Below are the lines to check; count those holding the string "shown" and give only the number.
[RECORDS FOR THE TASK Boundary: Start]
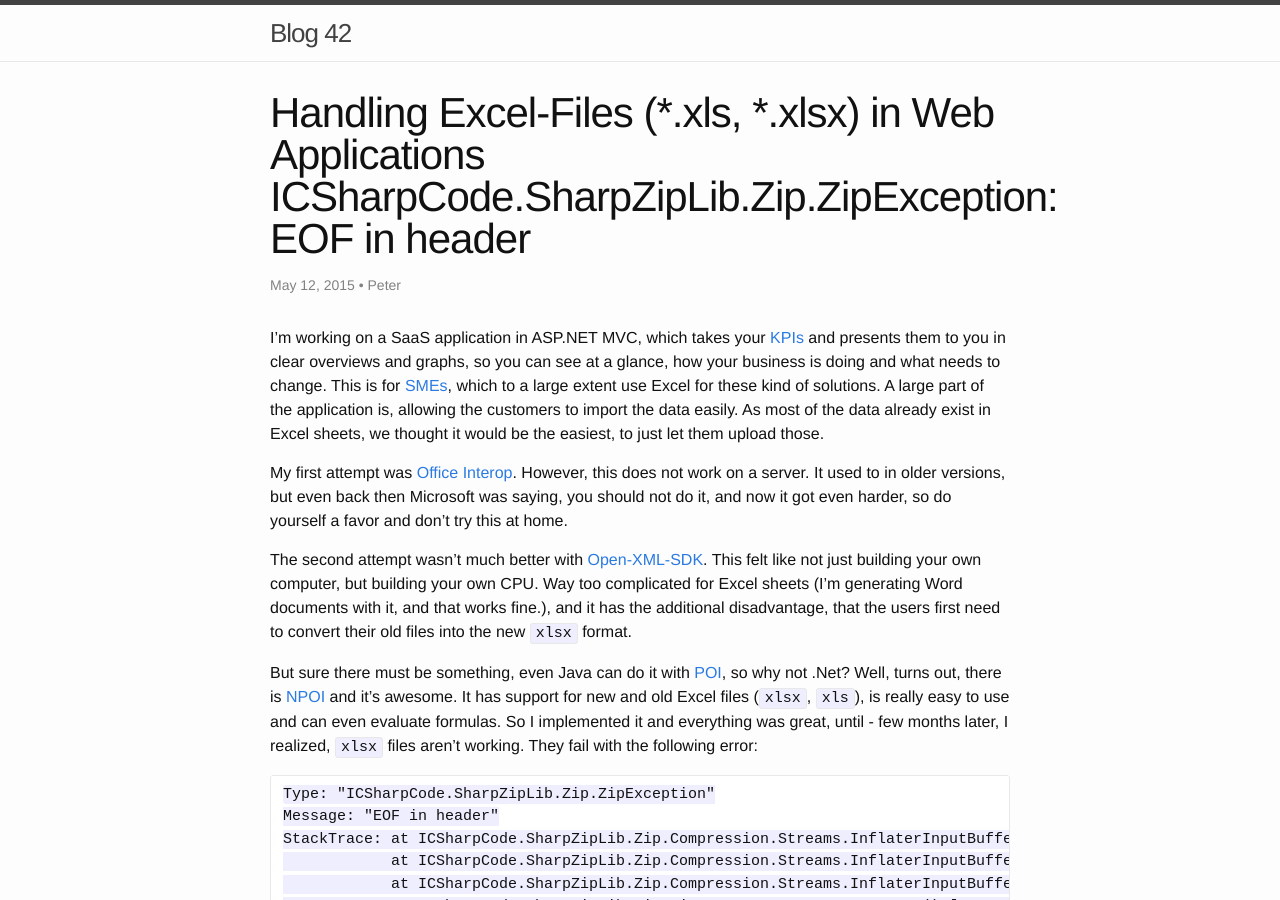
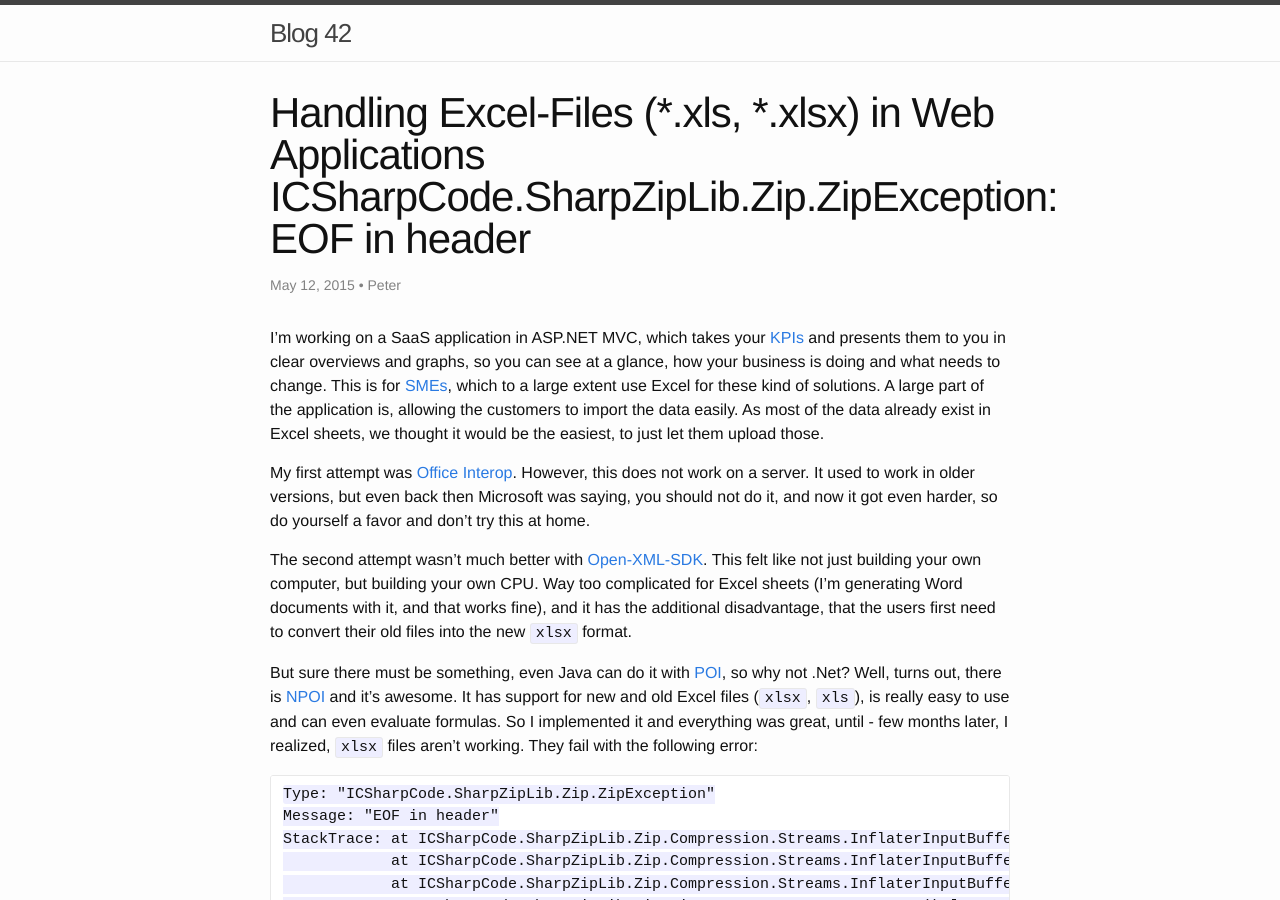
Before and after one commit to pgrm/pgrm.github.io, a Jekyll site: the page built from _posts/2015/2015-05-12-handling-excel-files-in-web-applications.markdown, in a window 1280 px wide and 900 px high. Built offline with Jekyll 4.4.1, drawn with Linux system fonts in a browser that asks for light colours; comment, search, counter and statistics services are not loaded; some of the changed text lies outside the part shown.

Commit message:
grammar / style fixes

```diff
--- a/_posts/2015/2015-05-12-handling-excel-files-in-web-applications.markdown
+++ b/_posts/2015/2015-05-12-handling-excel-files-in-web-applications.markdown
@@ -10,9 +10,9 @@
 
 I'm working on a SaaS application in ASP.NET MVC, which takes your [KPIs](http://en.wikipedia.org/wiki/Performance_indicator) and presents them to you in clear overviews and graphs, so you can see at a glance, how your business is doing and what needs to change. This is for [SMEs](http://en.wikipedia.org/wiki/Small_and_medium-sized_enterprises), which to a large extent use Excel for these kind of solutions. A large part of the application is, allowing the customers to import the data easily. As most of the data already exist in Excel sheets, we thought it would be the easiest, to just let them upload those.
 
-My first attempt was [Office Interop](https://msdn.microsoft.com/en-us/library/microsoft.office.interop.excel%28v=office.15%29.aspx). However, this does not work on a server. It used to in older versions, but even back then Microsoft was saying, you should not do it, and now it got even harder, so do yourself a favor and don't try this at home.
+My first attempt was [Office Interop](https://msdn.microsoft.com/en-us/library/microsoft.office.interop.excel%28v=office.15%29.aspx). However, this does not work on a server. It used to work in older versions, but even back then Microsoft was saying, you should not do it, and now it got even harder, so do yourself a favor and don't try this at home.
 
-The second attempt wasn't much better with [Open-XML-SDK](https://github.com/OfficeDev/Open-XML-SDK). This felt like not just building your own computer, but building your own CPU. Way too complicated for Excel sheets (I'm generating Word documents with it, and that works fine.), and it has the additional disadvantage, that the users first need to convert their old files into the new `xlsx` format.
+The second attempt wasn't much better with [Open-XML-SDK](https://github.com/OfficeDev/Open-XML-SDK). This felt like not just building your own computer, but building your own CPU. Way too complicated for Excel sheets (I'm generating Word documents with it, and that works fine), and it has the additional disadvantage, that the users first need to convert their old files into the new `xlsx` format.
 
 But sure there must be something, even Java can do it with [POI](https://poi.apache.org/), so why not .Net? Well, turns out, there is [NPOI](https://github.com/tonyqus/npoi) and it's awesome. It has support for new and old Excel files (`xlsx`, `xls`), is really easy to use and can even evaluate formulas. So I implemented it and everything was great, until - few months later, I realized, `xlsx` files aren't working. They fail with the following error:
 
```
Also changed, not shown: other parts of _posts/2015/2015-05-12-handling-excel-files-in-web-applications.markdown (+1 -1 lines).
[RECORDS FOR THE TASK Boundary: End]
*PROBLEM SOLUTION*. 2